Tragedy strikes once more at Old College… The Porters’ Lodge is down to its last tea bag and no one has seen a biscuit for over a week. Almost as troubling are the two dead bodies at the bottom of the College gardens and a woman has gone missing. The Dean is convinced that occult machinations are to blame, Deputy Head Porter suspects something closer to home.
The formidable DCI Thompson refuses to be sidelined and a rather unpleasant Professor gets his comeuppance.
As the body count rises, Head Porter tries to live a secret double life and The Dean believes his job is under threat from the Russian Secret Service.
Deputy Head Porter finds herself with her hands full keeping Old College running smoothly as well as defending herself against the sinister intentions of the new Bursar.
Spies, poisoning, murder - and none of this would be any problem at all, if only someone would get the biscuits out and put the kettle on…
This is the third instalment of the world-renowned PorterGirl series set in the ancient and esoteric Old College. Author Lucy Brazier opens the lid on a world which has sinister overtones in this cozy, BritLit mystery.
There’s nothing quite so annoying as having the police arrive when you are trying to cover up a crime that may or may not have happened.
Lord Bernard has died unexpectedly. Is Deputy Head Porter being framed? Head Porter just wants to be kept out of the picture.
In this fast-paced whimsical British romp, a priceless work of art - the portrait of Old College founding father Lord Arthur Layton - has gone missing and with the death of Lord Bernard, the Master of arch rivals Hawkins College, there is nothing for it but for our heroine to don her trusty bowler hat and embark upon another eccentric investigation.

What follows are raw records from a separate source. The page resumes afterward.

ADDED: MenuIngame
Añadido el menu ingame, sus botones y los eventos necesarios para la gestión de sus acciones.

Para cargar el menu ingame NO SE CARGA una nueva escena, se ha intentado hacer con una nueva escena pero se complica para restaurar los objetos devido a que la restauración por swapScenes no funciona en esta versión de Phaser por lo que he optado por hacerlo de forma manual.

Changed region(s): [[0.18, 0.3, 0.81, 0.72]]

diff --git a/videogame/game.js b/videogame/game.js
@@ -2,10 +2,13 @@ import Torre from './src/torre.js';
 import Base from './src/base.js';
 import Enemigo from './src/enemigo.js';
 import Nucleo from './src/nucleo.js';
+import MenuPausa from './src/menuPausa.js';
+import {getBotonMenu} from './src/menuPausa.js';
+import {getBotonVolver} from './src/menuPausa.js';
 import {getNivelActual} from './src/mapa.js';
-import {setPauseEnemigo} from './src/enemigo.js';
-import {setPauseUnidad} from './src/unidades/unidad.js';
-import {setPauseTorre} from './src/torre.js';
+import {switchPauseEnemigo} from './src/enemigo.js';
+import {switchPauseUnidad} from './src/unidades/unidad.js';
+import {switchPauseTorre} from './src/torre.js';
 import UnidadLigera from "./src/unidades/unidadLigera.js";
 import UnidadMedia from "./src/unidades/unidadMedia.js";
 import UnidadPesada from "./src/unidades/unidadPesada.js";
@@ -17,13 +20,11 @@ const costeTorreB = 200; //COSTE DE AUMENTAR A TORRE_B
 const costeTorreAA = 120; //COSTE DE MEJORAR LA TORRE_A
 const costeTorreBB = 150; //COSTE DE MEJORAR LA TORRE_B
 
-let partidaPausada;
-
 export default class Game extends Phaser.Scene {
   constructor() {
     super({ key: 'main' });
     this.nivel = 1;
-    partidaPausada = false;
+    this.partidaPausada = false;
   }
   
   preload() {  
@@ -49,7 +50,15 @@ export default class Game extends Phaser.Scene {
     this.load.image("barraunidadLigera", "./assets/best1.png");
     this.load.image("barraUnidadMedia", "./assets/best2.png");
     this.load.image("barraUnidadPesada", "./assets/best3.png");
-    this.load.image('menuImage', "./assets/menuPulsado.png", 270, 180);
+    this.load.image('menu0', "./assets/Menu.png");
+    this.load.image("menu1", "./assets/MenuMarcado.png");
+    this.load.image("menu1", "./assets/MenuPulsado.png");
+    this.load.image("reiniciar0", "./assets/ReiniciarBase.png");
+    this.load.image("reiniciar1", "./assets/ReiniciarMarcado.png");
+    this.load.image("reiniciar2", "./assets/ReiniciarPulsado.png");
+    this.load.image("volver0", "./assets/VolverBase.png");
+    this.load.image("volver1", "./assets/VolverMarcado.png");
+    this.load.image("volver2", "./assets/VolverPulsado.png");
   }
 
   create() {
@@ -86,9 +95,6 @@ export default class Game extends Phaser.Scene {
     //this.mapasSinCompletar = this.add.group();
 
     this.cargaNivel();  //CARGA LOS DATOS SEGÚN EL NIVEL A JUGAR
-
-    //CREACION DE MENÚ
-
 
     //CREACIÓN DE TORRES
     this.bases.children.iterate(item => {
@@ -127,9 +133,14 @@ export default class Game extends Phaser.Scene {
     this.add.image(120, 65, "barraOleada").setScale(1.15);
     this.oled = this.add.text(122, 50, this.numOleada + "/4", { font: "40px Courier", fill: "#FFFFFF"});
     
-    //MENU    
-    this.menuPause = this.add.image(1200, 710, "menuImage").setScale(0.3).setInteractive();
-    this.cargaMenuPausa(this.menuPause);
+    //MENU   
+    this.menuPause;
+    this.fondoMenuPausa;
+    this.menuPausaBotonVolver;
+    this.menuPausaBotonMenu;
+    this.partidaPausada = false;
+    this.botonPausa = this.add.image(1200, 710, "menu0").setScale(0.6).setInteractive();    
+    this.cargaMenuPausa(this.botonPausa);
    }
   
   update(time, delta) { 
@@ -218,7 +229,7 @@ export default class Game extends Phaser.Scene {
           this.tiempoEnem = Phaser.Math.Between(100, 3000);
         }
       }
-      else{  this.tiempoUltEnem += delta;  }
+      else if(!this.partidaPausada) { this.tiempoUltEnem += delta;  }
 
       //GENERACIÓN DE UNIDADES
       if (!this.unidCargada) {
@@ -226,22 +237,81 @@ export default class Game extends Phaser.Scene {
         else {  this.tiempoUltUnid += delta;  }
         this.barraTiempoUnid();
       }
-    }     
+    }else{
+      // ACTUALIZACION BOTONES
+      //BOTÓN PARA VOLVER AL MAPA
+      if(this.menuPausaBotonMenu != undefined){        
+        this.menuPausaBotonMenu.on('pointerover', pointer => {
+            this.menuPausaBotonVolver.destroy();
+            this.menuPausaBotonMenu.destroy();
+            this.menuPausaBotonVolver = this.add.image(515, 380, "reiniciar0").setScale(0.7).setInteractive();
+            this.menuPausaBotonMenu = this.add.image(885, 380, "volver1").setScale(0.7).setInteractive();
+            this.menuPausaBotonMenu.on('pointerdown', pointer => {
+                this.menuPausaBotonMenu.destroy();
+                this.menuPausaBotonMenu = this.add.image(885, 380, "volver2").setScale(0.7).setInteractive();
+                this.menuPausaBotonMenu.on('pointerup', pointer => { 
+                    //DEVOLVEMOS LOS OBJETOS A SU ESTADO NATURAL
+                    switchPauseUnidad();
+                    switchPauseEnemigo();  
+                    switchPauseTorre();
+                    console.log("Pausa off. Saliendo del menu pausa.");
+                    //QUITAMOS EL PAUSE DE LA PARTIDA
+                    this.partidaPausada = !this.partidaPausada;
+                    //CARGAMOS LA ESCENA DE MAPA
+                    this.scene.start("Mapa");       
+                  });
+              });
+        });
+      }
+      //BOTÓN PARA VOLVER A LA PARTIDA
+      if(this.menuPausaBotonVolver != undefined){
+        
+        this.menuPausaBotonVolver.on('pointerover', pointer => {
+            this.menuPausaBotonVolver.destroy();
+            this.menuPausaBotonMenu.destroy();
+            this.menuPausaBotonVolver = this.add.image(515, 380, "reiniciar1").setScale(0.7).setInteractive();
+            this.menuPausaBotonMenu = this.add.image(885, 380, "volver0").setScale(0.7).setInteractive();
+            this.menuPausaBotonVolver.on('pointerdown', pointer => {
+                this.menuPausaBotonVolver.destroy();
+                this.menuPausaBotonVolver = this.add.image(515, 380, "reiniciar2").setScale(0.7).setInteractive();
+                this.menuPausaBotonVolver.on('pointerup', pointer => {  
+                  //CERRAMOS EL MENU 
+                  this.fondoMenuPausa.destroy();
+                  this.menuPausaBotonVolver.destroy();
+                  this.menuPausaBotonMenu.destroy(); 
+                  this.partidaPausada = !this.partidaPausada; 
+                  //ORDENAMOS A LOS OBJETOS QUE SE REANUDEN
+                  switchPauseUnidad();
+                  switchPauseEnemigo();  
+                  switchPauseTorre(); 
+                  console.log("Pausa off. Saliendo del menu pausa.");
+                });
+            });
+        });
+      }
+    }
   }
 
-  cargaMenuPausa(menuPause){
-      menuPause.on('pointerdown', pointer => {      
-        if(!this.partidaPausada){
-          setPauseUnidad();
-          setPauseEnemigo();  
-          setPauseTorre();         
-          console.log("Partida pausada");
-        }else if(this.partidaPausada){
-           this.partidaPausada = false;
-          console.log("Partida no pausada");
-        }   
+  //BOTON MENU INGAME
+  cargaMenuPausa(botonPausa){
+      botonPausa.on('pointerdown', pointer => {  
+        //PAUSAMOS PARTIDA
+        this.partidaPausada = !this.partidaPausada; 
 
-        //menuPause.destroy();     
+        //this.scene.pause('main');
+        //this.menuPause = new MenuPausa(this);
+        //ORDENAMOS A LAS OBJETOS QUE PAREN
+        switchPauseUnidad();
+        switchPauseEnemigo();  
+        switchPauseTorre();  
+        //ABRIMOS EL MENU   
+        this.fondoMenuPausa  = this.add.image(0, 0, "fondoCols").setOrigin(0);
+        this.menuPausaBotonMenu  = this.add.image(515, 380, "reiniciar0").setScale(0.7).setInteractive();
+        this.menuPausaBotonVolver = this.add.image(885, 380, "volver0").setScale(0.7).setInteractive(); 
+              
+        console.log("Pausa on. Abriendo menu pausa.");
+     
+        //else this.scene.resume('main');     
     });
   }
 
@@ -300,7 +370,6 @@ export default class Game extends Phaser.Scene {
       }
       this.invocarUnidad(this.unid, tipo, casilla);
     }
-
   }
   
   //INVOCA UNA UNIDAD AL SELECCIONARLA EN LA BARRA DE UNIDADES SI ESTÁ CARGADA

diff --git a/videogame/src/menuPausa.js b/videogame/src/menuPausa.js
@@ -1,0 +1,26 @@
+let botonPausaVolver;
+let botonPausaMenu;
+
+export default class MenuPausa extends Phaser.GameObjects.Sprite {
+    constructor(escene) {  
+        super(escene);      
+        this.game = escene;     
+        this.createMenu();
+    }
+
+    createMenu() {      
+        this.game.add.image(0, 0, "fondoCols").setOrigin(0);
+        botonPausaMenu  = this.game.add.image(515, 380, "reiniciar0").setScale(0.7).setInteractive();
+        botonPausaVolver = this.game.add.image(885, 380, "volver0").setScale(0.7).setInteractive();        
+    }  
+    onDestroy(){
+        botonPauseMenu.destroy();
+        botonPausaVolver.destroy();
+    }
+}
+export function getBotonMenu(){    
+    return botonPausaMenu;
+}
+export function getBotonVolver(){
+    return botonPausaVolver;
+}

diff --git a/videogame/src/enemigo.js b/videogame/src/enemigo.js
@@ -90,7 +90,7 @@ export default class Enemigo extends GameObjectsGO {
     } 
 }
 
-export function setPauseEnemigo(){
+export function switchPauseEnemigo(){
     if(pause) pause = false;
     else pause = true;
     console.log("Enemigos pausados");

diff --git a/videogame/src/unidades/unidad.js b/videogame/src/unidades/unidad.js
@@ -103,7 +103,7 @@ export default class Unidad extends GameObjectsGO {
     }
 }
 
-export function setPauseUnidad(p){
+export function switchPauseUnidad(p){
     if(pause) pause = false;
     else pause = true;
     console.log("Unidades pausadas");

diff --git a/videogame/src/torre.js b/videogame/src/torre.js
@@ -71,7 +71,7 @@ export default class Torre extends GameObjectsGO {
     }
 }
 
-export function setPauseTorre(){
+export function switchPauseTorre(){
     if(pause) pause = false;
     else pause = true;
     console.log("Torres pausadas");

In this sequel to the debut PorterGirl novel, First Lady of The Keys, Old College’s first and only female Porter must find the portrait or it will be her that is flat on the canvas and framed like a kipper.
Tenacious detectives, ill-advised disguises, saucy medieval literature and Russian spies conspire to confuse matters further in this entertaining escapade.